Task brief: Repeat all entries below exactly as shown.

Listed records:

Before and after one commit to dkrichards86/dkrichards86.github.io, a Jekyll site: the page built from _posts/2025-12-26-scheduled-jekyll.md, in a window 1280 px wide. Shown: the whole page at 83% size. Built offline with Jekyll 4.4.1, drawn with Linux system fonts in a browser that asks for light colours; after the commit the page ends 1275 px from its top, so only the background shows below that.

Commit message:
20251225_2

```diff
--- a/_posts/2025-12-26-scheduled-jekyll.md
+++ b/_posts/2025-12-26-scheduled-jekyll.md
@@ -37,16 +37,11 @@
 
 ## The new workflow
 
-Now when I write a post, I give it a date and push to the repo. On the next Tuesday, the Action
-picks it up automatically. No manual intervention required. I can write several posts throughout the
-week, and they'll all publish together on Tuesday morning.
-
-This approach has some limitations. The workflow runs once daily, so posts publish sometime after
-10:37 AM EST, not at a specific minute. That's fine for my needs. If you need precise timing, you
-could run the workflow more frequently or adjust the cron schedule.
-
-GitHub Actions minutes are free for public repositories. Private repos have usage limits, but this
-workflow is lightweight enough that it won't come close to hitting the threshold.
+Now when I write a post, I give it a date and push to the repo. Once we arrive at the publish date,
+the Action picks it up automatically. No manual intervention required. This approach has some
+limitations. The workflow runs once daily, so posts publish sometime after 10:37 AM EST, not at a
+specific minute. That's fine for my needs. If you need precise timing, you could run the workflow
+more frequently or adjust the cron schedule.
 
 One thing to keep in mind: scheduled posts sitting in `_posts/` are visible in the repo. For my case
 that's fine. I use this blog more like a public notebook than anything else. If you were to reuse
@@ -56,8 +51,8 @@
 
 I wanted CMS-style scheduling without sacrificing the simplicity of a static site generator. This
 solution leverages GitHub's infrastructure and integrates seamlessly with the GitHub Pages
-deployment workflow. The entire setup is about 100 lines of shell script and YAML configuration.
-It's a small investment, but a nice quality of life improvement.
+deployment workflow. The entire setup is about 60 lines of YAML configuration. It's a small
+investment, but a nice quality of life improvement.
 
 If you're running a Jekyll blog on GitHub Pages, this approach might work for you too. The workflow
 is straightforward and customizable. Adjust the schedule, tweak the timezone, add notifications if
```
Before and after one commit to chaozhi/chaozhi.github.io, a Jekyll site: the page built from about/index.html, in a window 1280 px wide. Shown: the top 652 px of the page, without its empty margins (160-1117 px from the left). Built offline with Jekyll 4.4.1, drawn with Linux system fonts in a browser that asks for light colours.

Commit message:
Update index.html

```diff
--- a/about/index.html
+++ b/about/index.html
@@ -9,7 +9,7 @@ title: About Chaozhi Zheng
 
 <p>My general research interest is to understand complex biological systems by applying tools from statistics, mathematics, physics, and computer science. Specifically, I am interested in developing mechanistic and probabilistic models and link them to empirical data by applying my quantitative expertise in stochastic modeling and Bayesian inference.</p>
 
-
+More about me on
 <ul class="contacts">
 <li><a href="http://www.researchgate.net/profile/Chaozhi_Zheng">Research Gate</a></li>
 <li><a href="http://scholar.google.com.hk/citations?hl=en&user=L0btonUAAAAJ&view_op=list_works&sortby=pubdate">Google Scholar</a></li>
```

Exercise solution:
Before and after one commit to dkrichards86/dkrichards86.github.io, a Jekyll site: the page built from _posts/2025-12-26-scheduled-jekyll.md, in a window 1280 px wide. Shown: the whole page at 83% size. Built offline with Jekyll 4.4.1, drawn with Linux system fonts in a browser that asks for light colours; after the commit the page ends 1275 px from its top, so only the background shows below that.

Commit message:
20251225_2

```diff
--- a/_posts/2025-12-26-scheduled-jekyll.md
+++ b/_posts/2025-12-26-scheduled-jekyll.md
@@ -37,16 +37,11 @@
 
 ## The new workflow
 
-Now when I write a post, I give it a date and push to the repo. On the next Tuesday, the Action
-picks it up automatically. No manual intervention required. I can write several posts throughout the
-week, and they'll all publish together on Tuesday morning.
-
-This approach has some limitations. The workflow runs once daily, so posts publish sometime after
-10:37 AM EST, not at a specific minute. That's fine for my needs. If you need precise timing, you
-could run the workflow more frequently or adjust the cron schedule.
-
-GitHub Actions minutes are free for public repositories. Private repos have usage limits, but this
-workflow is lightweight enough that it won't come close to hitting the threshold.
+Now when I write a post, I give it a date and push to the repo. Once we arrive at the publish date,
+the Action picks it up automatically. No manual intervention required. This approach has some
+limitations. The workflow runs once daily, so posts publish sometime after 10:37 AM EST, not at a
+specific minute. That's fine for my needs. If you need precise timing, you could run the workflow
+more frequently or adjust the cron schedule.
 
 One thing to keep in mind: scheduled posts sitting in `_posts/` are visible in the repo. For my case
 that's fine. I use this blog more like a public notebook than anything else. If you were to reuse
@@ -56,8 +51,8 @@
 
 I wanted CMS-style scheduling without sacrificing the simplicity of a static site generator. This
 solution leverages GitHub's infrastructure and integrates seamlessly with the GitHub Pages
-deployment workflow. The entire setup is about 100 lines of shell script and YAML configuration.
-It's a small investment, but a nice quality of life improvement.
+deployment workflow. The entire setup is about 60 lines of YAML configuration. It's a small
+investment, but a nice quality of life improvement.
 
 If you're running a Jekyll blog on GitHub Pages, this approach might work for you too. The workflow
 is straightforward and customizable. Adjust the schedule, tweak the timezone, add notifications if
```
Before and after one commit to chaozhi/chaozhi.github.io, a Jekyll site: the page built from about/index.html, in a window 1280 px wide. Shown: the top 652 px of the page, without its empty margins (160-1117 px from the left). Built offline with Jekyll 4.4.1, drawn with Linux system fonts in a browser that asks for light colours.

Commit message:
Update index.html

```diff
--- a/about/index.html
+++ b/about/index.html
@@ -9,7 +9,7 @@ title: About Chaozhi Zheng
 
 <p>My general research interest is to understand complex biological systems by applying tools from statistics, mathematics, physics, and computer science. Specifically, I am interested in developing mechanistic and probabilistic models and link them to empirical data by applying my quantitative expertise in stochastic modeling and Bayesian inference.</p>
 
-
+More about me on
 <ul class="contacts">
 <li><a href="http://www.researchgate.net/profile/Chaozhi_Zheng">Research Gate</a></li>
 <li><a href="http://scholar.google.com.hk/citations?hl=en&user=L0btonUAAAAJ&view_op=list_works&sortby=pubdate">Google Scholar</a></li>
```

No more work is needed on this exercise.